(Supplied data begins)

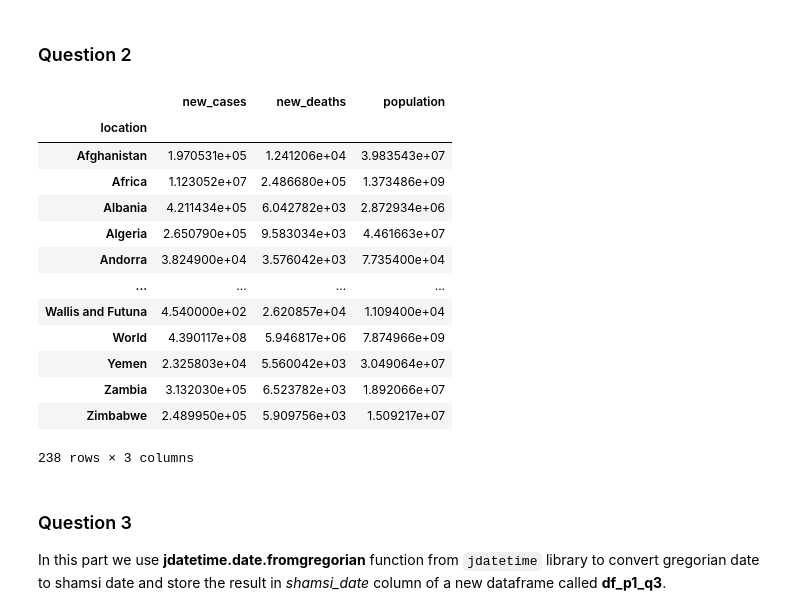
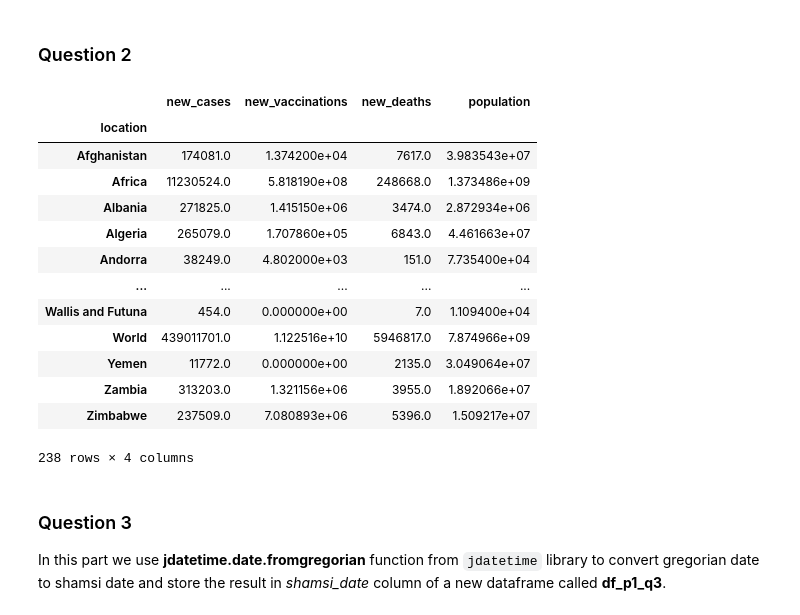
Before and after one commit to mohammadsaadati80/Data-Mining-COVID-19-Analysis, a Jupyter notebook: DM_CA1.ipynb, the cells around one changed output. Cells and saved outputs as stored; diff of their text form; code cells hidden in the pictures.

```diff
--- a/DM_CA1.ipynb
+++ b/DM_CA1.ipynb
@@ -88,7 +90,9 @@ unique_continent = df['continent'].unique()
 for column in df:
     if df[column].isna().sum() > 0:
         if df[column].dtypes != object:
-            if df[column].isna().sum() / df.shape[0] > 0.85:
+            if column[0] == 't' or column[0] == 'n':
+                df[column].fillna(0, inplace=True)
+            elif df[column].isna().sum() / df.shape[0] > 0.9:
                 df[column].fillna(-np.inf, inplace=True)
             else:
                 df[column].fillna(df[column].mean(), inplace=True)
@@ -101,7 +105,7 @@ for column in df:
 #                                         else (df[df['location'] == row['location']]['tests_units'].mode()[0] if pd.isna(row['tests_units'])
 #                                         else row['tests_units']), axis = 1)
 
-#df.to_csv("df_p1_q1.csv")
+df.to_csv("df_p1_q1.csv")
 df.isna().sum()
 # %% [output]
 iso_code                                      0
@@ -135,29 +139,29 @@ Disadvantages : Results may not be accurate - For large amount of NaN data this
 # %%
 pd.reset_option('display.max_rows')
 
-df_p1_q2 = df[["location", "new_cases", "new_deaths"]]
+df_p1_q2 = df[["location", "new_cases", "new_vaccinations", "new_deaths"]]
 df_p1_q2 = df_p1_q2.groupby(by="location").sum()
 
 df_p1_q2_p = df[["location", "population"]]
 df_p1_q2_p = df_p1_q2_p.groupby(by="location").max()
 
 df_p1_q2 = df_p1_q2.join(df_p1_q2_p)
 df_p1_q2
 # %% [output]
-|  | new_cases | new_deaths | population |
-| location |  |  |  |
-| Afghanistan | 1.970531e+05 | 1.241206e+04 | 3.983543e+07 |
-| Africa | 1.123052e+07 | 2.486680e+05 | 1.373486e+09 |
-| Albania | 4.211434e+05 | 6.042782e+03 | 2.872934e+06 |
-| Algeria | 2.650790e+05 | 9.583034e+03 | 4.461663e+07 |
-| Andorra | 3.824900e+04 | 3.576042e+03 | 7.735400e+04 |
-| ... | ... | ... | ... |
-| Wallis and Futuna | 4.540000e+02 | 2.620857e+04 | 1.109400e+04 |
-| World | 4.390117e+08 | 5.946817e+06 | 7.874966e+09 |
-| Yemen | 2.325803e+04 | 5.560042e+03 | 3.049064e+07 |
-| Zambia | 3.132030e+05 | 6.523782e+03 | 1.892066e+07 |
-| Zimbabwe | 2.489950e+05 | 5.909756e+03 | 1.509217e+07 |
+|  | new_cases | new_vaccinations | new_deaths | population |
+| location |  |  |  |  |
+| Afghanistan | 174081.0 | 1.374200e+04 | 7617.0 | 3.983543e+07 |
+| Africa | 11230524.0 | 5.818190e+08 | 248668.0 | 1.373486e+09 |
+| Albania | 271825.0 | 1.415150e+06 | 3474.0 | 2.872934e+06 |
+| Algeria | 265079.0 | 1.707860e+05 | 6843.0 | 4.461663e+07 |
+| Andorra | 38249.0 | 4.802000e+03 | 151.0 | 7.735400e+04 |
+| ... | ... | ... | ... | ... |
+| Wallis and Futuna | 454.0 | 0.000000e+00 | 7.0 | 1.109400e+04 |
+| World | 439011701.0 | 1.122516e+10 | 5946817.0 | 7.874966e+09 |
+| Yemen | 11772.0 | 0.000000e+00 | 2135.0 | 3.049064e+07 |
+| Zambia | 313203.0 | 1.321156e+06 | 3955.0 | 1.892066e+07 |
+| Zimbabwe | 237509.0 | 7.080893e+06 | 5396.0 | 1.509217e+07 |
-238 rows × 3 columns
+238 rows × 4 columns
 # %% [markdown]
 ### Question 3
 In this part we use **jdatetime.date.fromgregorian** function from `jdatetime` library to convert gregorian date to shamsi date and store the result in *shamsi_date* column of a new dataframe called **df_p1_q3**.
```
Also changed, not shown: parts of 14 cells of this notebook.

(Supplied data ends)

**Required action:**
Wherever the string "isna" appears in the records above, copy the line it sits in.

**Your response:**
     if df[column].isna().sum() > 0:
-            if df[column].isna().sum() / df.shape[0] > 0.85:
+            elif df[column].isna().sum() / df.shape[0] > 0.9:
 #                                         else (df[df['location'] == row['location']]['tests_units'].mode()[0] if pd.isna(row['tests_units'])
 df.isna().sum()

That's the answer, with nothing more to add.